Read the BBA Mission Statement and Accountability Statement to learn more. Use the BBA short video and infographic to spread the word. Access the new BBA report, Mismatches in Race to the Top Limit Educational Improvement, here. And access our April 2013 report, Market-Oriented Reforms' Rhetoric Trumps Reality, and executive summary, here.
Quality early childhood education prepares children for kindergarten and establishes a strong, rich foundation for later development and learning.
Health and nutrition supports ensure that children come to school immunized, well fed, and without toothaches or acute asthma attacks that prevent them from focusing and learning.
After- and summer-school enrichment provides space to do and help with homework, adult support and mentoring, and the academic, cultural, and recreational activities that are needed to develop creative thinkers, informed voters, and civic leaders.
Accountability systems support and enhance good teaching and leadership and offer effective ways of identifying excellent teachers to mentor peers and weak teachers who should switch jobs.
The BBA Bibliography provides synopses of seminal research works that demonstrate how living in poverty impedes educational attainment and the efficacy of a broader, bolder approach to education.
“ At the federal and state levels, policymakers must continue to advocate for the expansion of community schools, even in the current climate of shrinking budgets and tight resources, to realize the potential that community schools have in influencing positive academic outcomes for students.
From Positive Student Outcomes in Community Schools by Sebastian Castrechini and Rebecca A London
View the full BBA Bibliography
What if we have actually been teaching the right skills in U.S. schools all along – math and reading, science and civics, along with creativity, perseverance, and team-building? ... What if, rather than raising standards, and testing students more, the biggest change we need to address is that of our student body? The October 2013 Southern Education Foundation study indicates clearly that poverty, which has long been the biggest obstacle to educational achievement, is more important than ever. It is our true 21st century problem.
Join BBA, EPI, and AASA for a film screening event exploring the impact of child, family, and concentrated poverty on school and community well-being.
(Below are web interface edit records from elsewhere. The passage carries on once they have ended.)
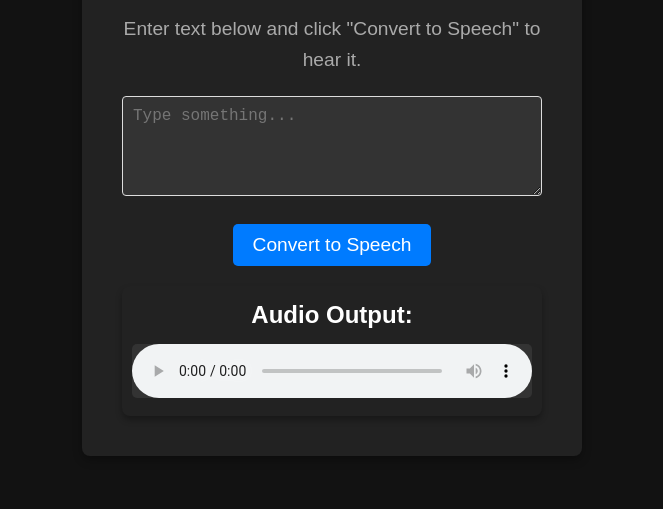
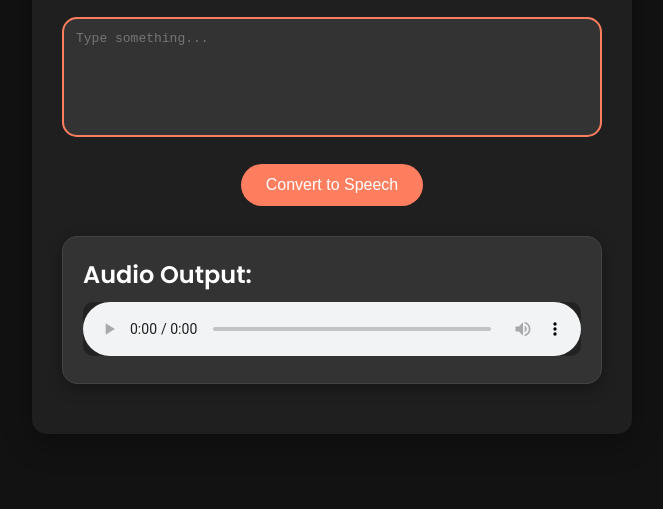
Before and after one commit to TheAyushThakur7/QeoXiv_AI_Video_Generation, a plain HTML site: page TTS.html in a window 1280 px wide. Shown: the part 291-800 px from the top of the page, without its empty margins (308-971 px from the left). Drawn offline with Linux system fonts and the light colour scheme.

Commit message:
Add files via upload

```diff
--- a/TTS.css
+++ b/TTS.css
@@ -1,4 +1,4 @@
-/* General Styles */
+/* Reset default styles */
 * {
     margin: 0;
     padding: 0;
@@ -6,10 +6,9 @@
 }
 
 body {
-    font-family: 'Arial', sans-serif;
-    background-color: #121212; /* Dark background similar to main page */
-    color: #fff; /* White text color for contrast */
-    line-height: 1.6;
+    font-family: 'Poppins', sans-serif;
+    background: #121212; /* Dark background */
+    color: #fff; /* White text for readability */
     display: flex;
     justify-content: center;
     align-items: center;
@@ -17,71 +16,83 @@ body {
 }
 
 .container {
-    background: #222; /* Dark background for the container */
-    padding: 40px;
-    border-radius: 8px;
     text-align: center;
-    box-shadow: 0 4px 10px rgba(0, 0, 0, 0.3); /* Subtle shadow for depth */
-    max-width: 500px;
-    width: 100%;
+    background: #1f1f1f; /* Matching dark container background */
+    padding: 50px 30px;
+    border-radius: 15px;
+    box-shadow: 0 10px 30px rgba(0, 0, 0, 0.3);
+    width: 90%;
+    max-width: 600px;
+    animation: fadeIn 1s ease-in-out;
 }
 
-/* Heading Style */
 h1 {
-    font-size: 2.5rem; /* Larger font size */
-    color: #007bff; /* Blue color for headings to match main theme */
+    font-size: 2.3em;
+    font-weight: 600;
+    color: #ff7e5f; /* Accent color for heading */
+    margin-bottom: 15px;
+}
+
+p {
+    color: #ccc; /* Lighter text color */
+    font-size: 1.1em;
+    margin-bottom: 30px;
+}
+
+form textarea {
+    width: 100%;
+    height: 120px;
+    padding: 12px;
+    font-size: 1em;
+    border: 2px solid #ff7e5f; /* Accent color for input */
+    border-radius: 15px;
+    outline: none;
+    background-color: #333; /* Dark background for textarea */
+    color: #fff;
+    resize: none;
     margin-bottom: 20px;
 }
 
-/* Paragraph Style */
-p {
-    font-size: 1.2rem;
-    color: #aaa; /* Lighter gray text for body */
-    margin-bottom: 20px;
+form button {
+    padding: 12px 25px;
+    font-size: 1em;
+    background: #ff7e5f; /* Button background color */
+    color: white;
+    border: none;
+    border-radius: 30px;
+    cursor: pointer;
+    transition: background 0.3s ease, transform 0.2s ease;
 }
 
-/* Textarea Styling */
-textarea {
-    width: 100%;
-    height: 100px;
-    padding: 10px;
-    font-size: 1rem;
-    border: 1px solid #ddd;
-    border-radius: 4px;
-    margin-bottom: 20px;
-    background-color: #333; /* Dark background for textarea */
-    color: #fff; /* White text for textarea */
+form button:hover {
+    background: #feb47b; /* Lighter accent on hover */
+    transform: scale(1.05);
 }
 
-/* Button Styling */
-button {
-    background-color: #007bff; /* Blue background matching the main page */
-    color: white;
-    padding: 10px 20px;
-    font-size: 1.2rem;
-    border: none;
-    border-radius: 5px;
-    cursor: pointer;
-    transition: background-color 0.3s ease;
+#audio-container {
+    margin-top: 30px;
+    padding: 20px;
+    background-color: #333; /* Matching background for result section */
+    border-radius: 15px;
+    border: 1px solid #444;
+    box-shadow: 0 5px 15px rgba(0, 0, 0, 0.3);
+    text-align: left;
 }
 
-button:hover {
-    background-color: #0056b3; /* Darker blue for hover effect */
-}
-
-/* Audio Container Styling */
-#audio-container {
-    margin-top: 20px;
-    background-color: #222; /* Same dark background for the audio section */
-    padding: 10px;
-    border-radius: 8px;
-    box-shadow: 0 4px 6px rgba(0, 0, 0, 0.3);
-}
-
-/* Audio Player Styling */
 audio {
     width: 100%;
     margin-top: 10px;
-    border-radius: 5px; /* Rounded corners for audio controls */
-    background-color: #333; /* Dark background for the audio controls */
+    background-color: #222; /* Dark background for audio */
+    border-radius: 10px;
 }
+
+@keyframes fadeIn {
+    from {
+        opacity: 0;
+        transform: translateY(10px);
+    }
+    to {
+        opacity: 1;
+        transform: translateY(0);
+    }
+}
--- a/TTS.html
+++ b/TTS.html
@@ -3,12 +3,13 @@
 <head>
     <meta charset="UTF-8">
     <meta name="viewport" content="width=device-width, initial-scale=1.0">
-    <title>Text-to-Speech Converter</title>
+    <title>QeoXiv Text-to-Speech Converter</title>
     <link rel="stylesheet" href="TTS.css">
+    <link href="https://fonts.googleapis.com/css2?family=Poppins:wght@300;400;600&display=swap" rel="stylesheet">
 </head>
 <body>
     <div class="container">
-        <h1>QeoXiv<br>Text-to-Speech Converter</h1>
+        <h1>QeoXiv<br>Text to Speech Converter</h1>
         <p>Enter text below and click "Convert to Speech" to hear it.</p>
 
         <form id="tts-form">
```
Also changed, not shown: SPT.html (+7 -7 lines), SPT.css (line endings or trailing spaces).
The Sundance award-winning documentary Rich Hill tracks a year in the lives of three youth and their families in a small Missouri town. Their struggles illustrate the challenges of housing instability, food insecurity, and stresses related to living in poverty that students like them across the country bring to school every day. Click here to rsvp.
In addition to the high-profile original signatories, many of whom helped to draft BBA's mission statement, hundreds of people from across the country who agree with BBA’s mission continue to sign on. Join them!